Has anyone picked up this book? It's a quick read, a best-seller written by award-winning NYC teacher Ron Clark, about the 55 rules he uses in his 5th grade classroom (or used to, anyway. Now he's such a bigshot that he's actually opening his own school in Atlanta). TNT also did an original movie back in August, based on his experiences in Harlem, starring Matthew Perry. Not bad.

Anyway, I was browsing in Borders over the weekend, and they had their fantastic 25% off for Educators sale (which, by the way, applies to just about anyone who works in any kind of education setting - including homeschoolers). So I picked up a few books, including this one.

I started it last night. I thought it would be a list of his rules, which it is, at first. But it's more than a list of classroom rules. It's also a list of life rules - which Clark states outright in his introduction. He's a southern boy, so he was raised in the "Yes, ma'am," "No, sir" way of life, and his rules are pretty much about common courtesy. But as you read, it's amazing how many of them, if we followed them on a regular basis, would make our communities happier places.

The funniest one of the 11 I've read so far:

"If someone in the class wins a game or does something well, we will congratulate that person. Claps should be of at least three seconds in length with the full part of both hands meeting in a manner that will give the appropriate clap volume."
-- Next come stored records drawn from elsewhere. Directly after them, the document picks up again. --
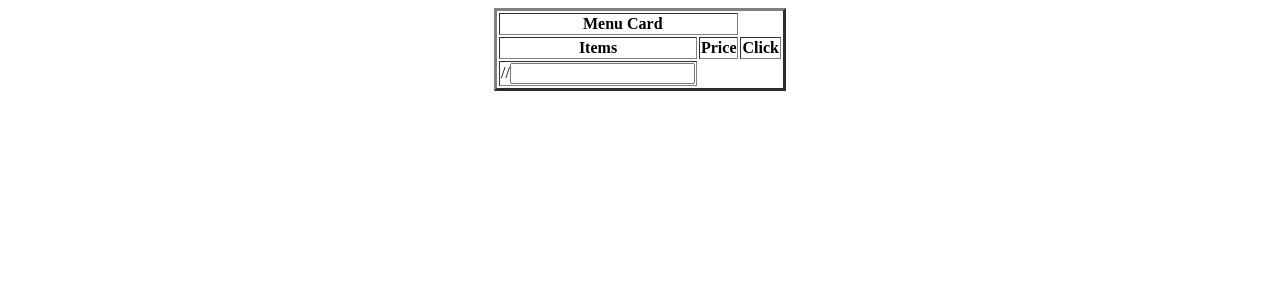
Repository: PersonalGithub26/Infinite-Training
Page: Day10/SwiggyProject/src/Swiggy.html
An editor plug-in stored every save of this project. The page is shown before and after the next save, followed by the edit.
The browser window is 1280 px wide. The pictures show the whole page.

Above is the page before, as saved 2022-12-29 15:37:07.
Console error: ReferenceError: items is not defined

### Day10/SwiggyProject/src/Swiggy.html
<!DOCTYPE html>
<html>
<head>
<script>
		function show()
		{
			var items = ["Idly", "Dosa", "wada", "Puri", "Chapathi", "Bonda"]
		}
	</script>

<meta charset="ISO-8859-1">
<title>Insert title here</title>
</head>
<body>

	<form name="SwiggyForm">
		<table border="3" align="center">
			<tr>
				<th colspan="2" align="center">&nbsp;&nbsp;Menu Card</th>
			</tr>
			<tr>
				<th>Items</th>
				<th>Price</th>
				<th>Click</th>
			</tr>
			<tr>
				<td>
					//<input type="text" onblur="show()">

						<script>
                            for (i = 0; i < items.length; i++) {
                                document.write( items[i]);
                            }
                        </script>
				</td>
			</tr>
		</table>

	</form>

</body>
</html>

After the next save:
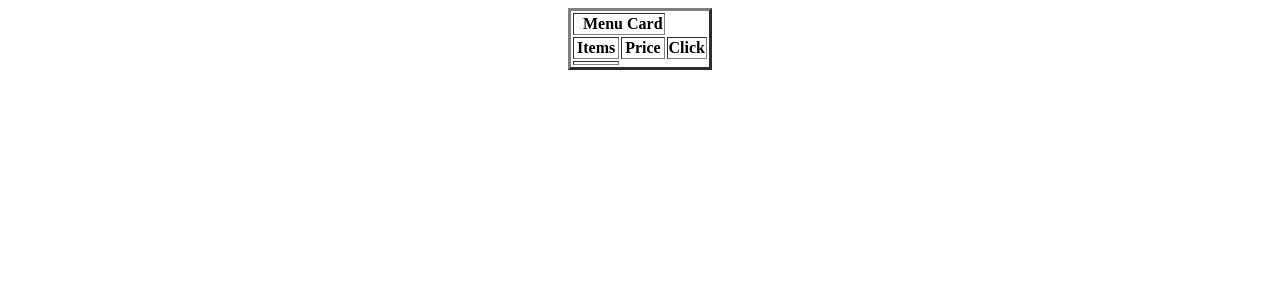
Saved 51 s later.
--- a/Day10/SwiggyProject/src/Swiggy.html
+++ b/Day10/SwiggyProject/src/Swiggy.html
@@ -25,7 +25,7 @@
 			</tr>
 			<tr>
 				<td>
-					//<input type="text" onblur="show()">
+
 
 						<script>
                             for (i = 0; i < items.length; i++) {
He goes on to say he knows how silly this rule sounds outright, but you have to admit, the intention behind it is pretty solid. How often do we really congratulate someone wholeheartedly? How many times do we keep our congratulations to a minimal mumble? How many times are they cloaked in another emotion, like jealousy? Clark also says that if a few students in the class begin to clap, then everyone must join in - because what's worse than a few half-hearted claps? And who's to say what accomplishment is too small to be recognized?

It's a pretty inspirational book, and it's easy to see even from the start why this guy has won several teaching awards.

I'll post some other of my favorites as I work my way through-